Not typically. If a writer is truly aching to know why I didn’t accept something, I’m certainly not beyond giving an answer. If the story is a near miss, I usually try to work with them to make minor changes if they are open to that, but I do not rewrite stories.
It’s important to get rejected. Personally, I love being rejected. It reminds me I still need to work at it. I crave that as a writer, I live for that battle. I think it’s important to remember also that it’s not the writer who is getting rejected as a person, just the story. Maybe the concept is good, but the execution needs a good chest-pumping. Maybe the story itself is feeling overworked, it needs some alone time. Come back to it in six months.
Imagine how language would devolve if one were never rejected. We could all end up speaking like George W. Bush, all you “misunderestimated” me and I know how hard it is to put food on your family.
It is possible to turn rejection into critique. But if it’s critique a writer wants, I would suggest starting a writing group or finding friends who share similar writing interests to workshop in a positive, supportive environment. My experience with editors mostly is that there is no time to offer in-depth critique or often any critique at all, and the opportunities for dialogue in a class or workshop are much more rich and lasting than an email. On the other hand, I’ve had great exchanges with editors over the years who’ve accepted my work, and who knows, if I sent them some of the rejects they might offer some insight.
SQF: What is your advice to new, unpublished authors looking for a publisher or agent?
As Raymond Federman once told me, If you want to write for money, do something else.
To put it another way, Rilke offers better counsel than I ever could in Letters To A Young Poet. I may be guilty of referring to this quote more than once on public record. I cannot claim to have the answers, but I do enjoy Rilke’s response:
No one can advise or help you - no one. There is only one thing you should do. Go into yourself. Find out the reason that commands you to write; see whether it has spread its roots into the very depths of your heart; confess to yourself whether you would have to die if you were forbidden to write. This most of all: ask yourself in the most silent hour of your night: must I write? Dig into yourself for a deep answer. And if this answer rings out in assent, if you meet this solemn question with a strong, simple "I must," then build your life in accordance with this necessity; your whole life, even into its humblest and most indifferent hour, must become a sign and witness to this impulse.
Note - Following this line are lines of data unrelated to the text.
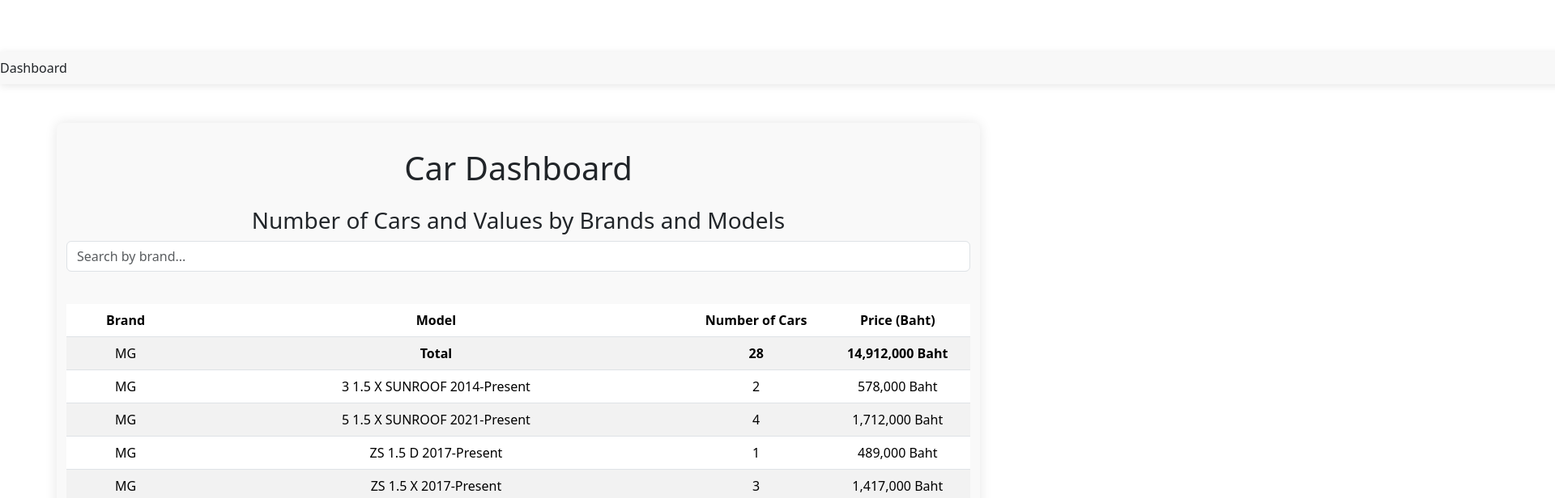
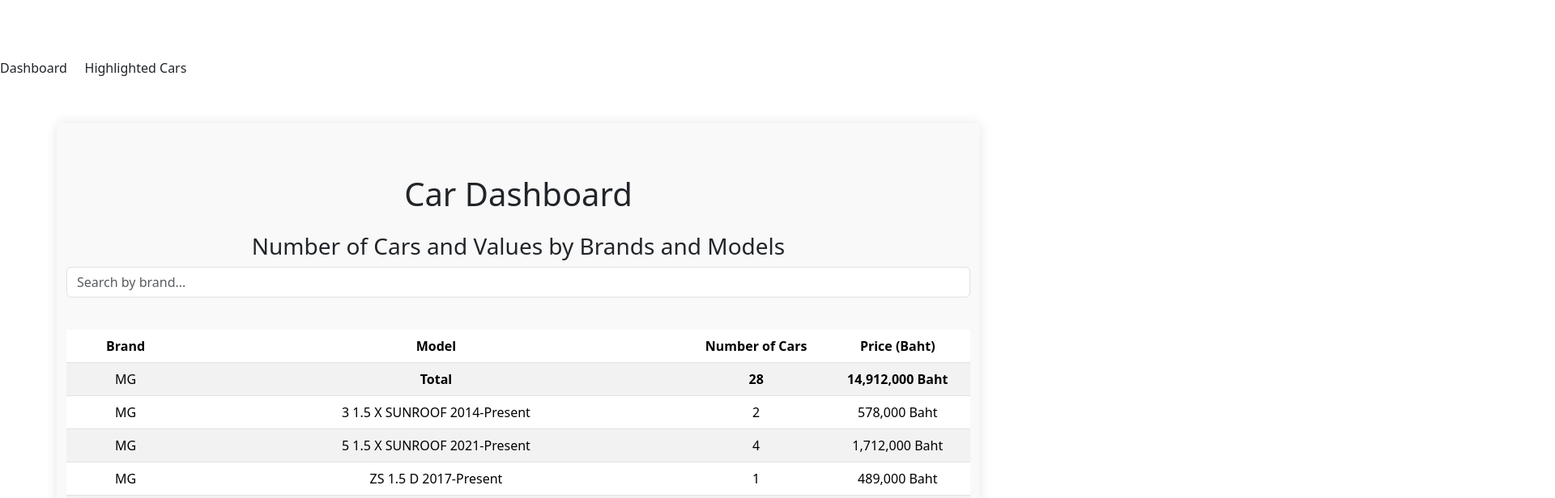
Before and after one commit to Titaporn6511420/car-analysis.github.io, a React (Vite) app in the folder analysis-car/: page / in a window 1280 px wide. Shown: the top 616 px of the page at 81% size, 1920 px wide, since content can reach past the window. Built offline with nearby package versions, Linux system fonts and the light colour scheme.

Commit message:
adjust size

```diff
--- a/analysis-car/src/App.css
+++ b/analysis-car/src/App.css
@@ -11,14 +11,13 @@
   position: fixed; /* Fixed position to stay at the top */
   top: 0;
   left: 0;
-  width: 200%;
+  width: 18%;
   z-index: 1000;
   display: flex;
   justify-content: center;
-  gap: 20px;
+  gap: 0px;
   padding: 1rem 0;
-  background-color: #f8f8f8;
-  box-shadow: 0 2px 10px rgba(0, 0, 0, 0.1); /* Add shadow to make the navbar stand out */
+  background-color: #ffffff;
 }
 
 /* Navigation link styles */
--- a/analysis-car/src/pages/HighlightedCars.css
+++ b/analysis-car/src/pages/HighlightedCars.css
@@ -1,8 +1,8 @@
 /* Container for layout positioning */
 .container {
     max-width: 1200px;
-    margin: 0 auto;
-    padding: 2rem;
+    margin: 3.6%;
+    padding: 4rem;
     background-color: #f9f9f9;
     box-shadow: 0 0 15px rgba(0, 0, 0, 0.1);
     border-radius: 8px;
```
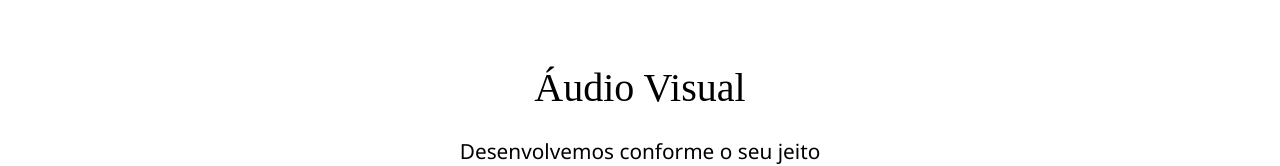
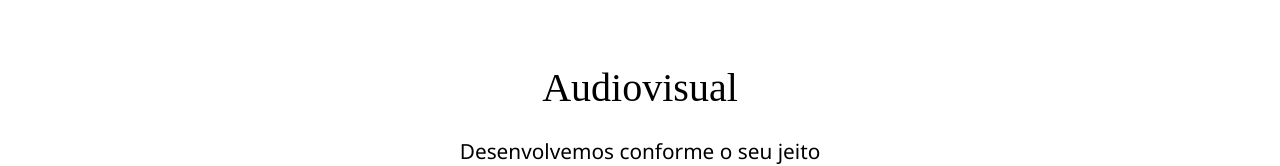
Before and after one commit to NatanaelF1/QuintalMidia, a plain HTML site: page index.html in a window 1280 px wide. Shown: the part 1969-2135 px from the top of the page. Drawn offline with nearby package versions, Linux system fonts and the light colour scheme; a web font is replaced by a local one.

Commit message:
Add files via upload

```diff
--- a/index.html
+++ b/index.html
@@ -20,6 +20,7 @@
     <div class="collapse navbar-collapse text-center justify-content-center" id="navbar9">
       <ul class="navbar-nav">
         <li  class="nav-item mx-2"> <a class="nav-link navbar-brand mr-0 text-white" href="./index.html">
+
           <b class="logo" id="acessibilidade"> Quintal Mídia</b></a> </li>
           <li  class="nav-item mx-2" > <a  class="nav-link" href="#" >Portifólio</a> </li>
           <li class="nav-item mx-2"> <a class="nav-link" href="./agencia.html">Agência</a> </li>
@@ -78,7 +79,7 @@
     <div class="container">
       <div class="linha">
         <div class="col-md-8 mx-auto">
-          <h1 class="mb-3">Áudio Visual</h1>
+          <h1 class="mb-3">Audiovisual</h1>
           <p class="lead mb-0">Desenvolvemos conforme o seu jeito</p> <a class="btn btn-primary m-3" href="./audiovisual.html">Conhecer Projeto</a> <a href="./audiovisual.html"><img class="btn2" src="imagens/fest3.jpg" width="750" height="500" alt="imagem-audio-visual"></a>
         </div>
       </div>
```
Also changed, not shown: agencia.html (+1 -1 lines).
SQF: What’s one question on this topic do you wish I'd asked that I didn't? And how would you answer it?
I wished that you asked if Louffa Press needs any interns, because the answer is yes. I’m so glad you asked. I’m looking for interns to help with all aspects of design and also with grant proposal writing. The help Louffa needs most right now is for an anthology of chess themed micro-fictions, an intensive project which has been given the NYFA stamp of approval through their ArtSpire fiscal sponsorship. The drawings are by French graphic novelist Zeami, and the micro-fictions are by more than a dozen authors. It is scheduled to be letterpressed and numbered by the fall of 2012.
Louffa Press will be hosting A Night With Steve Katz at KGB Bar in New York City on October 12. Steve’s new letterpressed fiction broadside Slave Husbandry (limited edition of 50) will be available at the reading.
Thank you, David. We all appreciate you taking time from your busy schedule to participate in this project.
NEXT POST: 10/06--Six Questions for Dan Cafaro, Founder and Publisher, Atticus Books